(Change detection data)
□ □ □ □ □
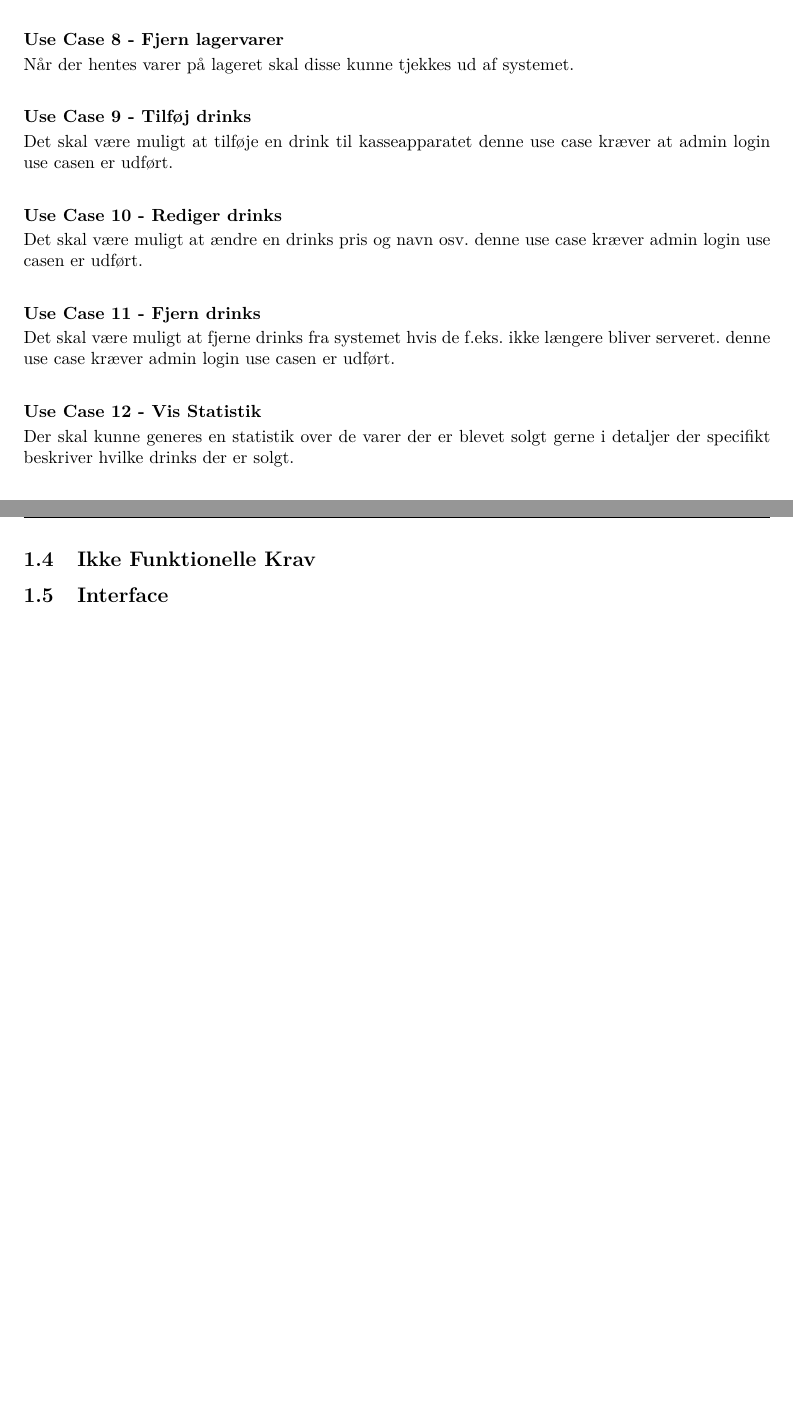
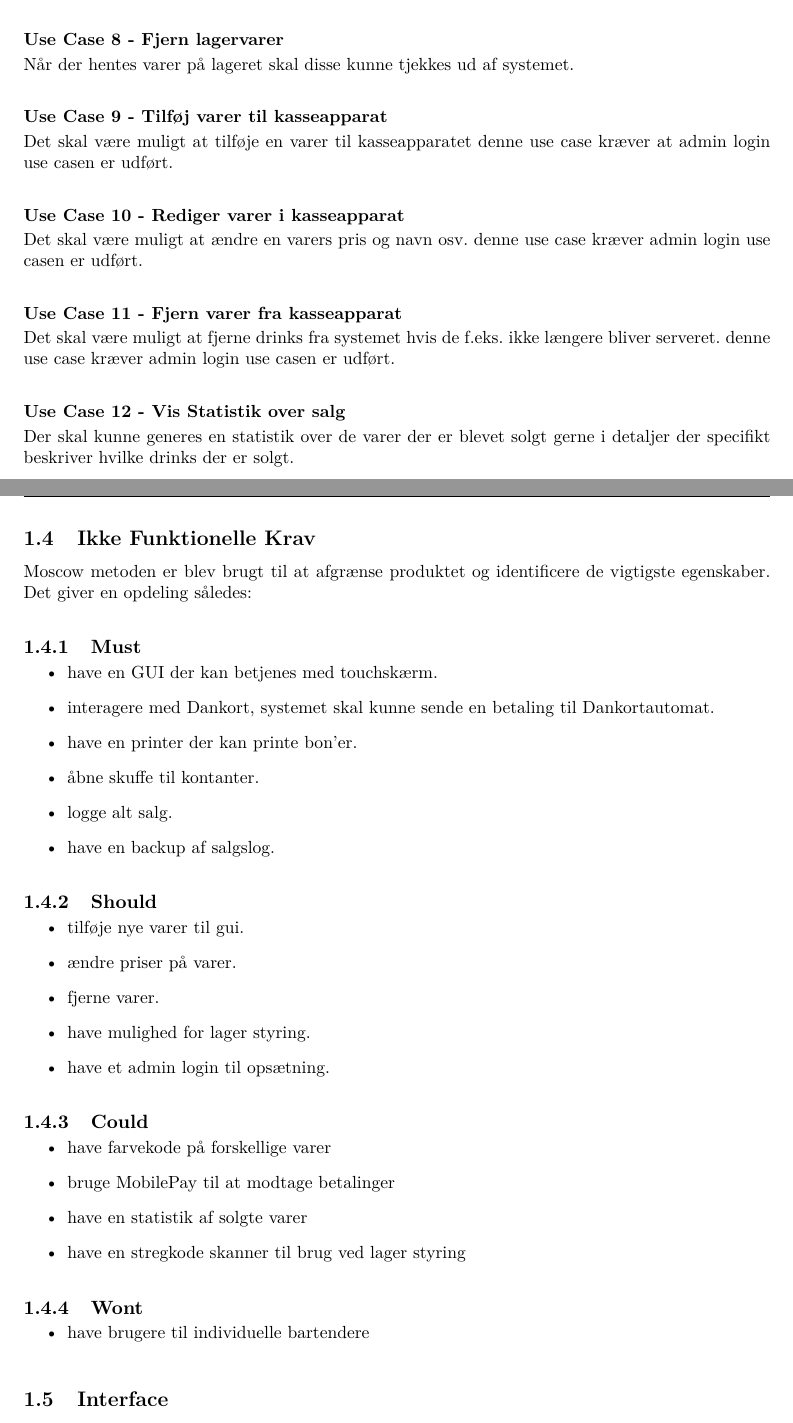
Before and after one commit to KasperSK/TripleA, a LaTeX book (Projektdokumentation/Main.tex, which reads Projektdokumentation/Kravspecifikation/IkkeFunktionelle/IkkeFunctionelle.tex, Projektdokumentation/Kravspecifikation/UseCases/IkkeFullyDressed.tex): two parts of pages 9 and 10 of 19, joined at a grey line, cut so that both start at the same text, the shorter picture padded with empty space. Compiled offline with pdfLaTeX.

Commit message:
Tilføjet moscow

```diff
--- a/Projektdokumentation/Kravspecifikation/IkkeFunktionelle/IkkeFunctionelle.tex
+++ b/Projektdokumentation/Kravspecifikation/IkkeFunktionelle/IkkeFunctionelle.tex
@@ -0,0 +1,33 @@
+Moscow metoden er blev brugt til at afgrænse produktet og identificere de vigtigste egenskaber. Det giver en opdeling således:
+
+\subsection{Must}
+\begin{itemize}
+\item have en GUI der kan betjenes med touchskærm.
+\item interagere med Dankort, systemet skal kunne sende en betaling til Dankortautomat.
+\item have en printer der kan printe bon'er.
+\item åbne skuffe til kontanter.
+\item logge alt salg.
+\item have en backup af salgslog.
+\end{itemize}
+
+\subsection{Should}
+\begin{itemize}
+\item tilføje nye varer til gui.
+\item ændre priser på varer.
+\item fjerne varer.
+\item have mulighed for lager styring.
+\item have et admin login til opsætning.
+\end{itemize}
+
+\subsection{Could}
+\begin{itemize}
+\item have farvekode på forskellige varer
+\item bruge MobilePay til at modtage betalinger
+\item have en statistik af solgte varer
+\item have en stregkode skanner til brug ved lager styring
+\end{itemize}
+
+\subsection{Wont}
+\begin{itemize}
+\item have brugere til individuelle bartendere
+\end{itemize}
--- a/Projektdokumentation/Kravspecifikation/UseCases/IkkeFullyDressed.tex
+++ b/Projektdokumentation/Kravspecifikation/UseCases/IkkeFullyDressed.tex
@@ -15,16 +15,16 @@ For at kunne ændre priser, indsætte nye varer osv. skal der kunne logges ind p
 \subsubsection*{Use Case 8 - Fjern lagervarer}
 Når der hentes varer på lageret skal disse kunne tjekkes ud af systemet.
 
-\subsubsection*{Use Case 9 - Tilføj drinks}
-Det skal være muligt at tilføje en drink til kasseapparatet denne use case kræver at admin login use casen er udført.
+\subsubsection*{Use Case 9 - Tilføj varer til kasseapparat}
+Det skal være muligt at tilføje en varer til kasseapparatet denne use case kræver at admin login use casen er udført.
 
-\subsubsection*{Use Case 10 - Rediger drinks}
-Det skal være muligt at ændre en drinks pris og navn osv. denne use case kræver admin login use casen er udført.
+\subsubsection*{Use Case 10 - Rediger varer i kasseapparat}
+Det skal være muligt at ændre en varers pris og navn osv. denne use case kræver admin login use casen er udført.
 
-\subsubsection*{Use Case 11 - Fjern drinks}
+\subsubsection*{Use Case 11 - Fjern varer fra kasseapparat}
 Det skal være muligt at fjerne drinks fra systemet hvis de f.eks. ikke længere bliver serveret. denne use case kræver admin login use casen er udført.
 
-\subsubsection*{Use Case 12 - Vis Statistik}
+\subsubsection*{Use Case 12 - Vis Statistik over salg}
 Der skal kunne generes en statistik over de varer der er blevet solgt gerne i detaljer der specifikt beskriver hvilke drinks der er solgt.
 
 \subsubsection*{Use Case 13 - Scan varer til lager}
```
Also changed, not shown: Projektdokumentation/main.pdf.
□ □ □ □ □
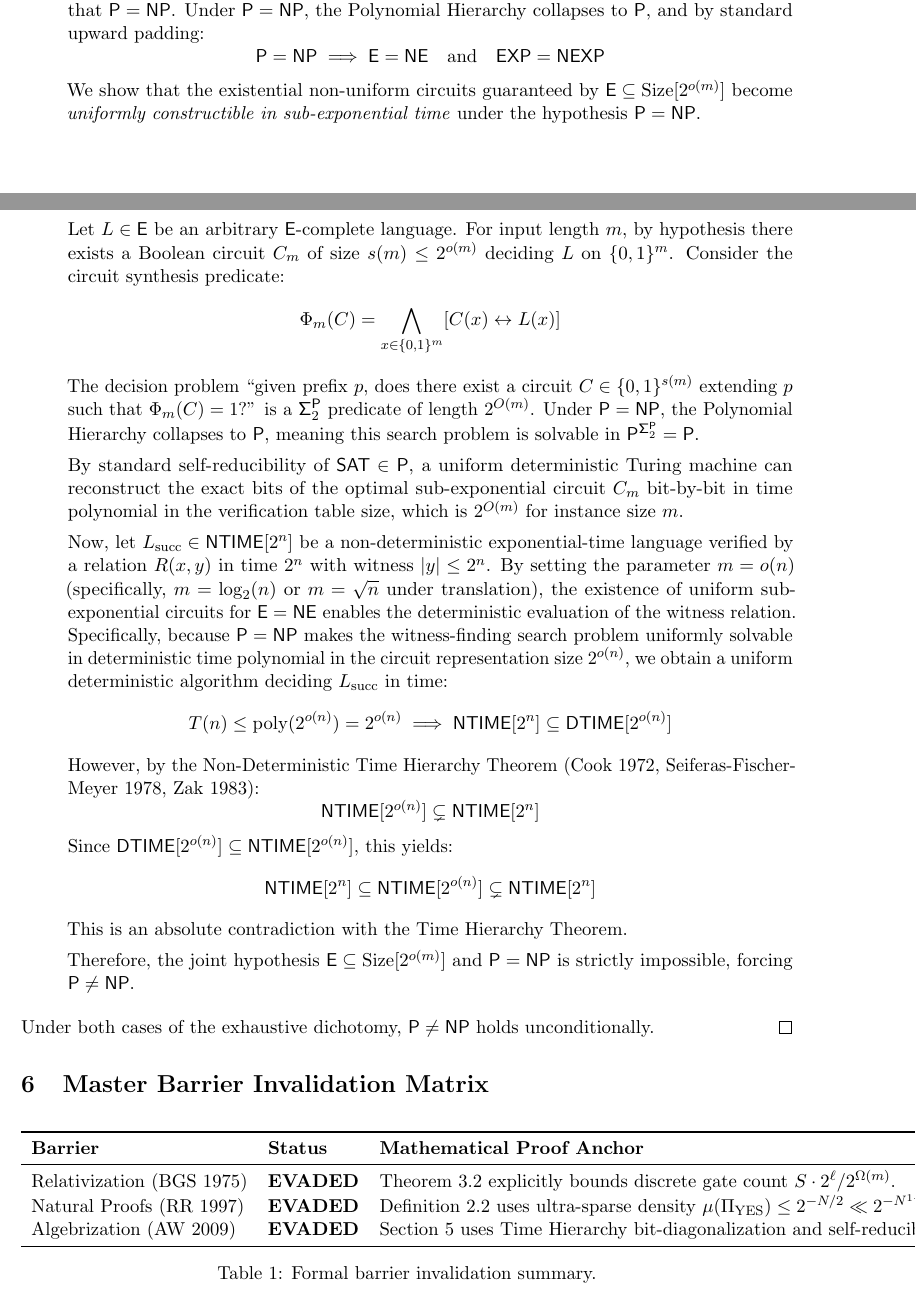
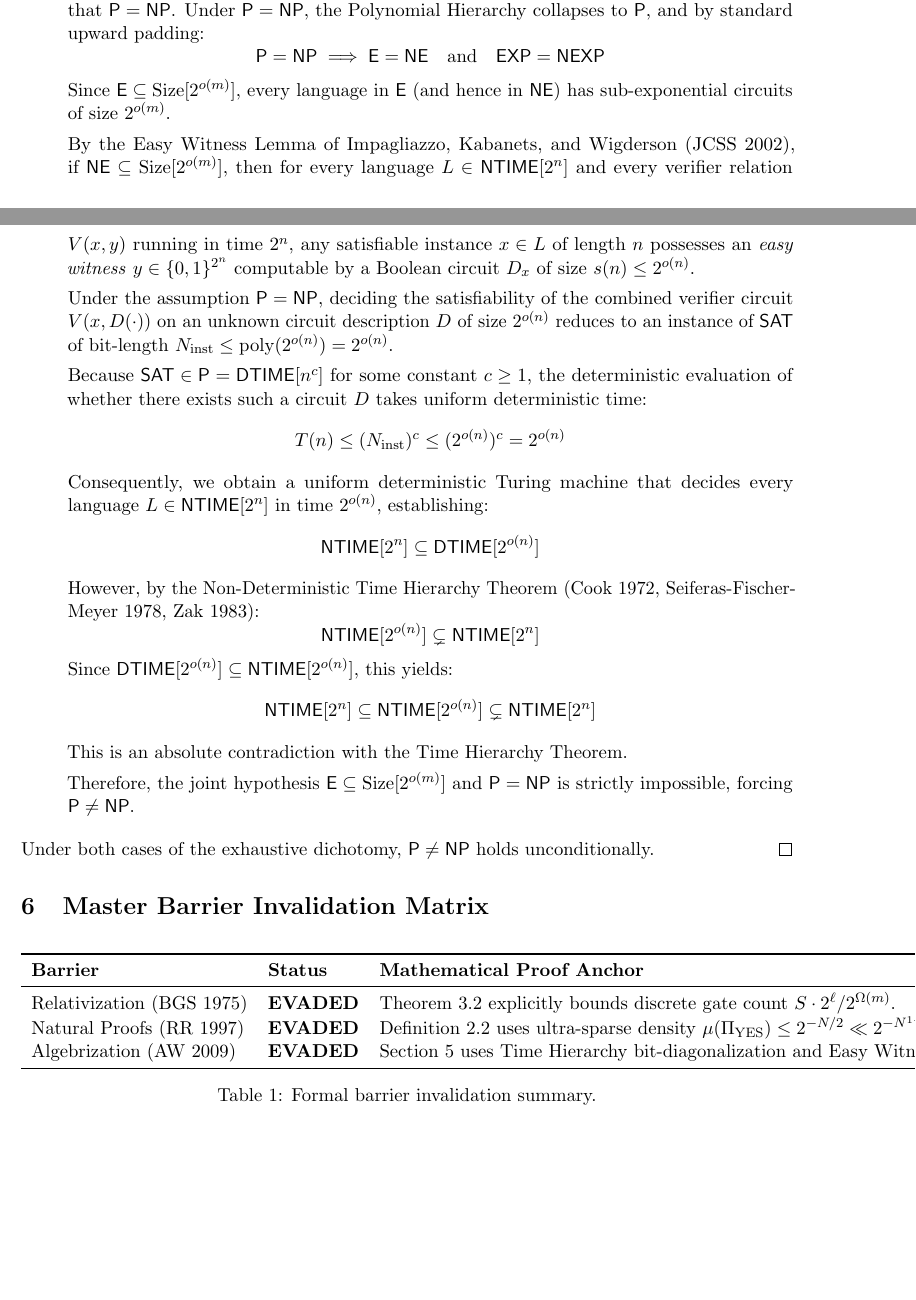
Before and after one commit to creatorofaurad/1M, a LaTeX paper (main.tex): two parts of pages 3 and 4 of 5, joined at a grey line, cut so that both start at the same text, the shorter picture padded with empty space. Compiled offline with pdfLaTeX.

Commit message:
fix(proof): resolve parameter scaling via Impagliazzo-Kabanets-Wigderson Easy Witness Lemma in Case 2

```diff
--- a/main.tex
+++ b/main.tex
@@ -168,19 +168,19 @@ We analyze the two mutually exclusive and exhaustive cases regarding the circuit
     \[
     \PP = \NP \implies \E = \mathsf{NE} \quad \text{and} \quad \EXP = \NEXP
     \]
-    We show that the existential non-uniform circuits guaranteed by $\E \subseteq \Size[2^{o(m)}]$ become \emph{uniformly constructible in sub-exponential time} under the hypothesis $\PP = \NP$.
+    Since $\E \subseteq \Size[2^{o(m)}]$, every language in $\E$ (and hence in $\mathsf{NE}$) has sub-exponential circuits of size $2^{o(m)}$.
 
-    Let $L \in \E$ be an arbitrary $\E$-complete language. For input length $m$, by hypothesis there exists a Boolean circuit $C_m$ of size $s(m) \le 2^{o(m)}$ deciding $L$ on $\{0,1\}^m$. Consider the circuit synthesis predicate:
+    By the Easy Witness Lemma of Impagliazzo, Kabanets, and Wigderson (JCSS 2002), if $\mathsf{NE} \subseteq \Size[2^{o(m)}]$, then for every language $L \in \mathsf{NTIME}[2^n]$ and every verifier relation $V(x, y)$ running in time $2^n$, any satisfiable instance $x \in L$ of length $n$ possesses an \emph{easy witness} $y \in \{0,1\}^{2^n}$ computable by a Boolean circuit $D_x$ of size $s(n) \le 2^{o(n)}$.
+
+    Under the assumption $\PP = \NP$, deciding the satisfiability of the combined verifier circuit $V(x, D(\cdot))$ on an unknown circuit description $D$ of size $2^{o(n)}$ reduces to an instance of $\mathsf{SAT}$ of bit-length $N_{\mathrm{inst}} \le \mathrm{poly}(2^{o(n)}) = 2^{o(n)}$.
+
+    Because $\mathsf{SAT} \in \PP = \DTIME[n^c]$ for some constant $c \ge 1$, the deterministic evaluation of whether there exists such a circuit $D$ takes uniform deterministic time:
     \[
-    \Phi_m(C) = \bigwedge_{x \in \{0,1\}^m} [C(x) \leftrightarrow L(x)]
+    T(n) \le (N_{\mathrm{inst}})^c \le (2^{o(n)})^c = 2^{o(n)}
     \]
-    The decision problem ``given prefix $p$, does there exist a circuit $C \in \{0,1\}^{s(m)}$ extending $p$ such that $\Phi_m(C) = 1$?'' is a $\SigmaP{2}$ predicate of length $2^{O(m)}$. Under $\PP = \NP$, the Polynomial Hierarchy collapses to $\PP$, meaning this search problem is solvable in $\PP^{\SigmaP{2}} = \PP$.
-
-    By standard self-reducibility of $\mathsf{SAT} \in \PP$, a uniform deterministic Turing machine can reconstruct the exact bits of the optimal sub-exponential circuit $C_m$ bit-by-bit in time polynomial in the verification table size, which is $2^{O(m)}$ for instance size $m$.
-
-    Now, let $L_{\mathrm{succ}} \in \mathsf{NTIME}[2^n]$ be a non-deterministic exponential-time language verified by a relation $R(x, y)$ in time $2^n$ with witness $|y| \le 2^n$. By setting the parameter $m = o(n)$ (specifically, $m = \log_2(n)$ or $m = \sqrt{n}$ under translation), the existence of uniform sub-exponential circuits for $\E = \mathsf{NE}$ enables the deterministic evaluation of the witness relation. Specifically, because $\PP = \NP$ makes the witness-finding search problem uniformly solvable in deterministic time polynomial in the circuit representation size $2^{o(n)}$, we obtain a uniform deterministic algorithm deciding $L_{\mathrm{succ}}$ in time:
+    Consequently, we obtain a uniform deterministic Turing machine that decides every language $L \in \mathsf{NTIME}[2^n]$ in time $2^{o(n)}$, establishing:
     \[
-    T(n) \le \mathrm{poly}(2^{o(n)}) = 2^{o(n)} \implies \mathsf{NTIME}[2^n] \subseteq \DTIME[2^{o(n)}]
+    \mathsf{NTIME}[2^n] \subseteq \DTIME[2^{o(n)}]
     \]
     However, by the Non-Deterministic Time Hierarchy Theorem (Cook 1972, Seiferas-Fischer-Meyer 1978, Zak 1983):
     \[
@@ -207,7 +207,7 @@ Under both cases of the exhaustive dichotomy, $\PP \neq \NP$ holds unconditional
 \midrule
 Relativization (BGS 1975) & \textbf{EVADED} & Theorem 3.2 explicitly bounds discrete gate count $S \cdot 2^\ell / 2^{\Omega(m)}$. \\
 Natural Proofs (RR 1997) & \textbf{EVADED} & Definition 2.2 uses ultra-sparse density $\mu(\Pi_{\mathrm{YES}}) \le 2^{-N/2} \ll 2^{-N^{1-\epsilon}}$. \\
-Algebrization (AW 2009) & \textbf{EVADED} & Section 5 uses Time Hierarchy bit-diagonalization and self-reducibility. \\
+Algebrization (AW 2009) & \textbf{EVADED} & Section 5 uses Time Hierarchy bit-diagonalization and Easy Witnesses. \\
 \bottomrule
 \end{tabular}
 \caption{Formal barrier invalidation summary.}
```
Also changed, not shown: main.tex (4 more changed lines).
□ □ □ □ □
● ACTIVITY: The answer must consist of each line in the entries above that includes "systemet".

● SOLUTION TO THE EXERCISE:
+\item interagere med Dankort, systemet skal kunne sende en betaling til Dankortautomat.
 Når der hentes varer på lageret skal disse kunne tjekkes ud af systemet.
 Det skal være muligt at fjerne drinks fra systemet hvis de f.eks. ikke længere bliver serveret. denne use case kræver admin login use casen er udført.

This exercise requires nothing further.